The paper focuses on the swastika, artefacts of antler, wood, metal and clay marked with the swastika, and swastika-shaped items from the 13th and 14th centuries in the Grand Duchy of Lithuania. An answer is sought to the question what the swastika, a universal sign and symbol, represented in ancient Lithuanian culture and religion, and what kinds of shapes and accompanying mythological meanings it possessed. It is concluded that in the 13th and 14th centuries, the swastika did not have a canon of representation, and its perpendiculars on one-sided items faced in one or the other rotary direction (clockwise or anti-clockwise), while on two-sided ones they faced in both directions simultaneously. Two Lithuanian gods, Perkūnas (Thunder) and Kalvelis (Blacksmith), emerged in the explored contexts of items marked with a swastika. This confirms the genetic connection between the swastika and an equilateral cross, the sign of fire or Thunder, characteristic of the Baltic and ancient Lithuanian religious tradition. To date, there is no reason to believe that the perpendiculars could change the symbolic meaning.

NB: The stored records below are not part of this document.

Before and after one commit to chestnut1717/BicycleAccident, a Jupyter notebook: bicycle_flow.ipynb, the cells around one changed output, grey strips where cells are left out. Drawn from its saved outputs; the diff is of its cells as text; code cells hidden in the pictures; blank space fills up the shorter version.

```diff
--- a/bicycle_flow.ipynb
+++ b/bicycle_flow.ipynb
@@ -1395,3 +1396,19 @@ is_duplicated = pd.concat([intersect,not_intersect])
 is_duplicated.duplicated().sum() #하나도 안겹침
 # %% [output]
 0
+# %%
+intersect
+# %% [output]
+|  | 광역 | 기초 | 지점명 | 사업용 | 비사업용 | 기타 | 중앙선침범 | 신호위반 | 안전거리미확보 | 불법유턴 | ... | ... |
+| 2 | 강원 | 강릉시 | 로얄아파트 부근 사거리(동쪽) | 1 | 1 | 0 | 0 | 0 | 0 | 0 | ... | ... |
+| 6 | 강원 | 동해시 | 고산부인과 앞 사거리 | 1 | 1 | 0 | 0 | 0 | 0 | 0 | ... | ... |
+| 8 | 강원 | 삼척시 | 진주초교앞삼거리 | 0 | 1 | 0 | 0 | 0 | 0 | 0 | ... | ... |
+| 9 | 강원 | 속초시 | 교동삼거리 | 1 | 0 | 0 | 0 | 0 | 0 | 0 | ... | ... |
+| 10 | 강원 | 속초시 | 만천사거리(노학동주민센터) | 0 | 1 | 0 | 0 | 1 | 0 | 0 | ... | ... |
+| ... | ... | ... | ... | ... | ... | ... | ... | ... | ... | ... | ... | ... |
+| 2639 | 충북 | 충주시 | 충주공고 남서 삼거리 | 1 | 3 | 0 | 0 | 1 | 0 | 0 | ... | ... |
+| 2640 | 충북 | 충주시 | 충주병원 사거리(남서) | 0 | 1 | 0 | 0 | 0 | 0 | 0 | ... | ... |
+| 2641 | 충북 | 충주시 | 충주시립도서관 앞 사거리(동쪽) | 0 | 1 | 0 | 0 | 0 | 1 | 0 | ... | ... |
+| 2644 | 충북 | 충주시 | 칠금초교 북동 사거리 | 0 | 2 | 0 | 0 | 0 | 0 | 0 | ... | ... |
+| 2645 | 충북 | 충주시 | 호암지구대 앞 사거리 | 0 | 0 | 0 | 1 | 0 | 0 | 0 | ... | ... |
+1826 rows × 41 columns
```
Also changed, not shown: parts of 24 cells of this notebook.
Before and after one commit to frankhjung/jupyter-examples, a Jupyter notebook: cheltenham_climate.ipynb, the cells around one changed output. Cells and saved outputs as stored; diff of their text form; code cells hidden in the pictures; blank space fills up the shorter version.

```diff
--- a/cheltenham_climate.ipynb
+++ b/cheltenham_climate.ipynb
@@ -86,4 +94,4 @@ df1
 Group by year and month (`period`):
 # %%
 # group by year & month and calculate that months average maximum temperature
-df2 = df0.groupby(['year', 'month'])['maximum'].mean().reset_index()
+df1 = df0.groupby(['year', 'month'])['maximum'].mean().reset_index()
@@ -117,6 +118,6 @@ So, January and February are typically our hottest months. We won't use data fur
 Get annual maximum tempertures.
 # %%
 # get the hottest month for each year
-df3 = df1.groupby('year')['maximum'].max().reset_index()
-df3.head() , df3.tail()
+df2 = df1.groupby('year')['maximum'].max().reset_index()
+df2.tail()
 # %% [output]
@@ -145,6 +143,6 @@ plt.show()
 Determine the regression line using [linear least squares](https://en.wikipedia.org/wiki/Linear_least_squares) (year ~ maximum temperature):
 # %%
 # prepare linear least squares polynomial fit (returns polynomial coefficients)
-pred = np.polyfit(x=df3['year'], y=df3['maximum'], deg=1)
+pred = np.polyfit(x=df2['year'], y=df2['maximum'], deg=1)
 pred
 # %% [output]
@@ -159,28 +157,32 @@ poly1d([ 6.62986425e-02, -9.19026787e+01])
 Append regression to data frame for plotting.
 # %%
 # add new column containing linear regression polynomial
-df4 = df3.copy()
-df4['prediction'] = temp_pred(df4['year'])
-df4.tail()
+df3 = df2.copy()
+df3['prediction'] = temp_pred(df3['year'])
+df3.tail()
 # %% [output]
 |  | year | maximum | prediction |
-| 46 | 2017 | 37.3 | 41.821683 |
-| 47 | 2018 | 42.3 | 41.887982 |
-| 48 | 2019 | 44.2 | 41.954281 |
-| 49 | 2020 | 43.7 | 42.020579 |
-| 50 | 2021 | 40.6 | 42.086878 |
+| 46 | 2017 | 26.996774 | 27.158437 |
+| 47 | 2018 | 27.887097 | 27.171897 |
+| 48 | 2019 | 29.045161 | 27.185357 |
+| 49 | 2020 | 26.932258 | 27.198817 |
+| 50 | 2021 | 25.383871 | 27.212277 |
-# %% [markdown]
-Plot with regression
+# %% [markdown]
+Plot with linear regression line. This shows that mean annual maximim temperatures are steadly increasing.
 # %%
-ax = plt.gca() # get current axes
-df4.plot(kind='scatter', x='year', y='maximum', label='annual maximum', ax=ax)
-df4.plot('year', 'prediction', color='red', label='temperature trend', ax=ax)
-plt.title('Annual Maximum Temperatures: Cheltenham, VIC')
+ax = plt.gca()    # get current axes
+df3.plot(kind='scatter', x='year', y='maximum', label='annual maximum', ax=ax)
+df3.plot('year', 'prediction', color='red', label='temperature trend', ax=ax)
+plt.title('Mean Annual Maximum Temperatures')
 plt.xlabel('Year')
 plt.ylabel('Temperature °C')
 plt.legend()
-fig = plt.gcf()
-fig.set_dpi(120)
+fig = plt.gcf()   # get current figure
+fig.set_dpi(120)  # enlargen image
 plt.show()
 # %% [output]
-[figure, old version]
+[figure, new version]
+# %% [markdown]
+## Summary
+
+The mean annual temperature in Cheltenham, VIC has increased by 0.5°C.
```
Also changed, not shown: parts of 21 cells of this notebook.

The article is devoted to the scientific and organisational activities of Hermann Sommer (1899–1962), the founder and head of the Office for the Care and Preservation of the Cultural Heritage in the Fischhausen district of the German province of East Prussia, during the difficult period of Germany’s history from 1929 to 1945. It describes the circumstances surrounding the creation, as well as the later rescue and finally rediscovery by the archaeological community, of Sommer’s historical and archaeological legacy. One of the most important components of the archaeological part of the heritage is the Fischhausen Archive, a card-index archive of archaeological monuments that were known in the district in question by 1945. By this time, the first experience of using the data from the archive had already demonstrated the enormous potential of these documents for the reconstruction of the prewar state of research, as well as for the modern study of the archaeological sites on the Kaliningrad Peninsula. The search for the rest of his legacy has already resulted in a number of unexpected discoveries of further archaeological material. Preliminary results also indicate that similar archives of archaeological monuments could also have been created for other districts of the former German province of East Prussia.